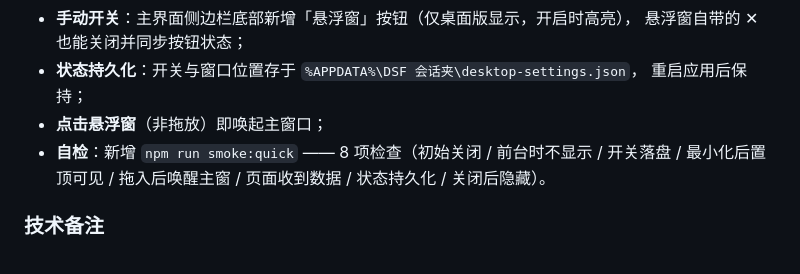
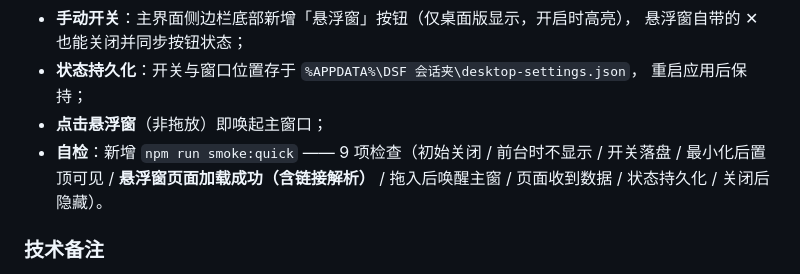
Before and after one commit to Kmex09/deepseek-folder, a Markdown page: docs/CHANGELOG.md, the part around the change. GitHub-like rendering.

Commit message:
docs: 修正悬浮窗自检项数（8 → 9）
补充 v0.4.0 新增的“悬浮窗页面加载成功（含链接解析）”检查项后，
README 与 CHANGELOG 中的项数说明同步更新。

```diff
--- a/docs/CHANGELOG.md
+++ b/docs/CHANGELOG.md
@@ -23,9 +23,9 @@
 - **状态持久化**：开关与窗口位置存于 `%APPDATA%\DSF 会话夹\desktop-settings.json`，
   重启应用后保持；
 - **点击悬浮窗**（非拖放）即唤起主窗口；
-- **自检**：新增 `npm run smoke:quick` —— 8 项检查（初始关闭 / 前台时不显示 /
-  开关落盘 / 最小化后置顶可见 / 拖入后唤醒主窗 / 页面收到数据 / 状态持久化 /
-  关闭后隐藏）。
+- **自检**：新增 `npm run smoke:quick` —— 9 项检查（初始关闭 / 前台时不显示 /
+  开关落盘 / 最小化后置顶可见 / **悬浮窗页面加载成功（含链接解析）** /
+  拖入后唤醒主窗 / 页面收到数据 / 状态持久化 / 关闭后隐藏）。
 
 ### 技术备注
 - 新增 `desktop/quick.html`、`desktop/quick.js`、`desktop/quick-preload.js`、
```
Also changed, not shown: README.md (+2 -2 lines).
==
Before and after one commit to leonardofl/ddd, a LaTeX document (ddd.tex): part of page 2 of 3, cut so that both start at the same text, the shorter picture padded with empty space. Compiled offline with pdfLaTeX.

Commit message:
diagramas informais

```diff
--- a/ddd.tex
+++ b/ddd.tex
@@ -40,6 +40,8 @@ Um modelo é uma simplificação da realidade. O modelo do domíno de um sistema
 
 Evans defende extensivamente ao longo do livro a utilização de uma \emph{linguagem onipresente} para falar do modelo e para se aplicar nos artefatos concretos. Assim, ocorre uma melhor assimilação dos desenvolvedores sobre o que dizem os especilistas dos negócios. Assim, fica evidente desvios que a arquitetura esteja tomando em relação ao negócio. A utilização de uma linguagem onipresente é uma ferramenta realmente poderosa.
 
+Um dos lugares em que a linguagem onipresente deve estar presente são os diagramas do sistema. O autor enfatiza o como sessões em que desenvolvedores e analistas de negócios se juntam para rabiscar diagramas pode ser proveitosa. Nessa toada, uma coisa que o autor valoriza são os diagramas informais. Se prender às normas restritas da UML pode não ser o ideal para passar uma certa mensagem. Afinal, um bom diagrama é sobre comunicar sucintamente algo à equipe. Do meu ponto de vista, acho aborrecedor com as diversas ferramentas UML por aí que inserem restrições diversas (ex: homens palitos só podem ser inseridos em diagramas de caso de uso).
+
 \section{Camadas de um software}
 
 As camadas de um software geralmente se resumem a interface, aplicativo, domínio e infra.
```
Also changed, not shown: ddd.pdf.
---
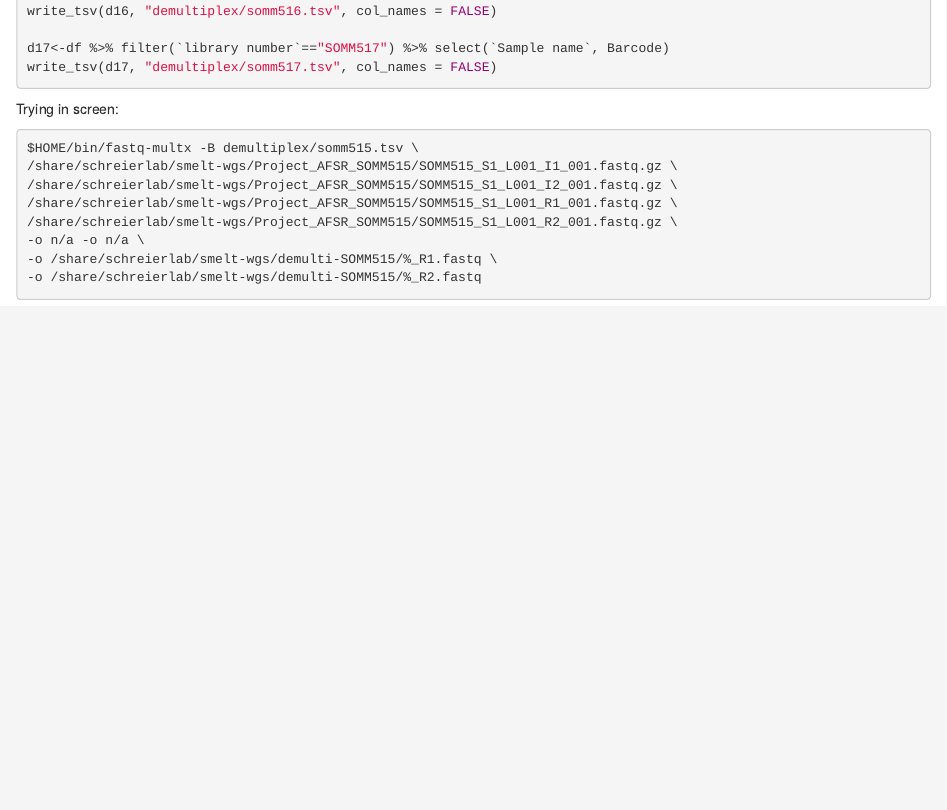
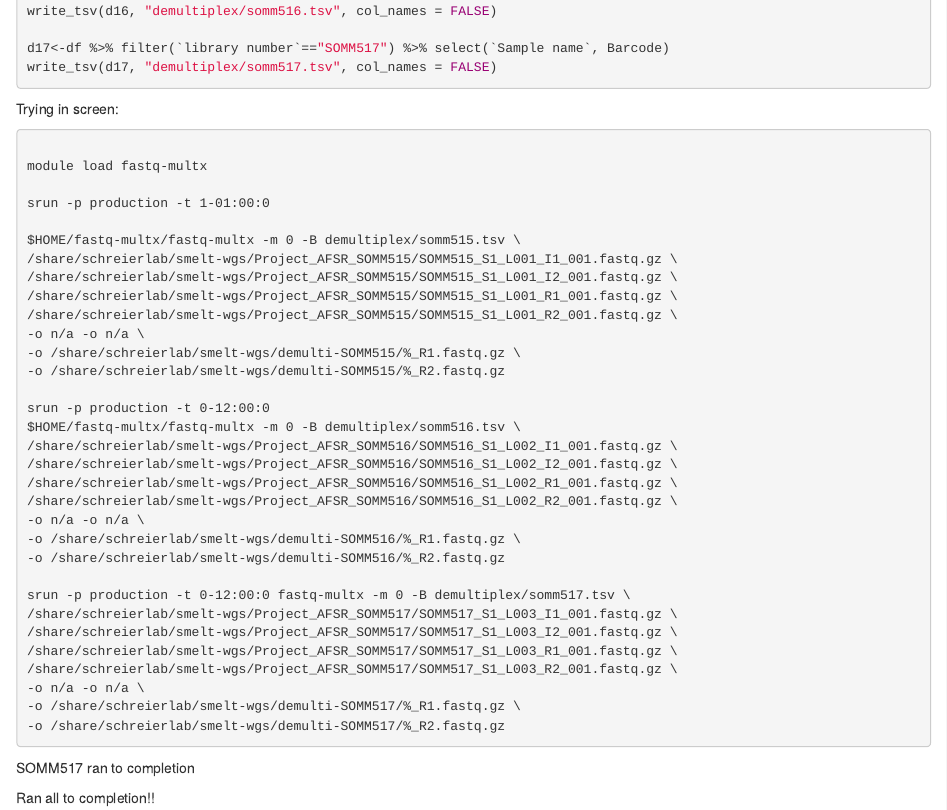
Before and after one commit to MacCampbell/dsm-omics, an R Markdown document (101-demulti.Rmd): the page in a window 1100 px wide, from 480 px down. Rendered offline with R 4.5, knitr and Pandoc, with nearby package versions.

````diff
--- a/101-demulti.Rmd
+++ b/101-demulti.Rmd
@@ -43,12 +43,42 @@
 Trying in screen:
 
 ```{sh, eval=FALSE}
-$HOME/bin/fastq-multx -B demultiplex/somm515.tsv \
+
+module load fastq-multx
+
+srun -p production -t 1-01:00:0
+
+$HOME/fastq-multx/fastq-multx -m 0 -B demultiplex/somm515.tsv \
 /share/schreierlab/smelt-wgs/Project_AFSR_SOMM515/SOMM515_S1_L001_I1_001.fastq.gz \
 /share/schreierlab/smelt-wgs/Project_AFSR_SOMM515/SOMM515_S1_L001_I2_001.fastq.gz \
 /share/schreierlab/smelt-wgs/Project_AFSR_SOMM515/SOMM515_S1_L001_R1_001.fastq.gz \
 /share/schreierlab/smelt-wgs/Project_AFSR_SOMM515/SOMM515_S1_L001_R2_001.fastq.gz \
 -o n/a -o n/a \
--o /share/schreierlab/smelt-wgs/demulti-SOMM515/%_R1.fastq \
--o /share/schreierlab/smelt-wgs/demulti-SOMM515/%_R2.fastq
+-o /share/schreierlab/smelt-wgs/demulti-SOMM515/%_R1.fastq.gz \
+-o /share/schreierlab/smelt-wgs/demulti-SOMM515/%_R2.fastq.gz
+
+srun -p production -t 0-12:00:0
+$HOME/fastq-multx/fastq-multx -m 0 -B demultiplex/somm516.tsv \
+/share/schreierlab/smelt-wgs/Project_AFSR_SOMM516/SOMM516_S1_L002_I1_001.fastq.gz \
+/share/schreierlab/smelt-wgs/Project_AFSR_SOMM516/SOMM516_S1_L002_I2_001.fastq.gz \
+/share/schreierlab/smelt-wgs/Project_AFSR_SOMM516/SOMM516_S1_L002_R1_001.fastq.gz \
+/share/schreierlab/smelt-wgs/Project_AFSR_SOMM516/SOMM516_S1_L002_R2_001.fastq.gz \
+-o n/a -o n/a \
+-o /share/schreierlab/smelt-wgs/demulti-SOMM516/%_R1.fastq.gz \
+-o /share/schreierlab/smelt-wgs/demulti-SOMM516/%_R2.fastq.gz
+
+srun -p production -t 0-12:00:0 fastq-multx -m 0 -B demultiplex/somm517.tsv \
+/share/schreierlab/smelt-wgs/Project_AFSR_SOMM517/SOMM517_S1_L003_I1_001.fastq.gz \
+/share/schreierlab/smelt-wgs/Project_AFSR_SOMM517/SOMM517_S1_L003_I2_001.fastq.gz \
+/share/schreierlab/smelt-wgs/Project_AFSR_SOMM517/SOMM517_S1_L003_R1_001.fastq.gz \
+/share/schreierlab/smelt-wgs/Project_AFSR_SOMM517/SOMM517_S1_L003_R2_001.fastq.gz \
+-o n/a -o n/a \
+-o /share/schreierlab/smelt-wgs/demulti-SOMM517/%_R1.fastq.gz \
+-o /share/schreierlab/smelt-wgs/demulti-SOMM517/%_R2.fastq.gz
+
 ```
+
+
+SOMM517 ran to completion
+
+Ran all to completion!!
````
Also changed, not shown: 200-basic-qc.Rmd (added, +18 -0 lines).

WORK REQUEST>
Check each line of the data above for the word "software" and say how many lines contain it, giving nothing besides the number.

RESULT>
2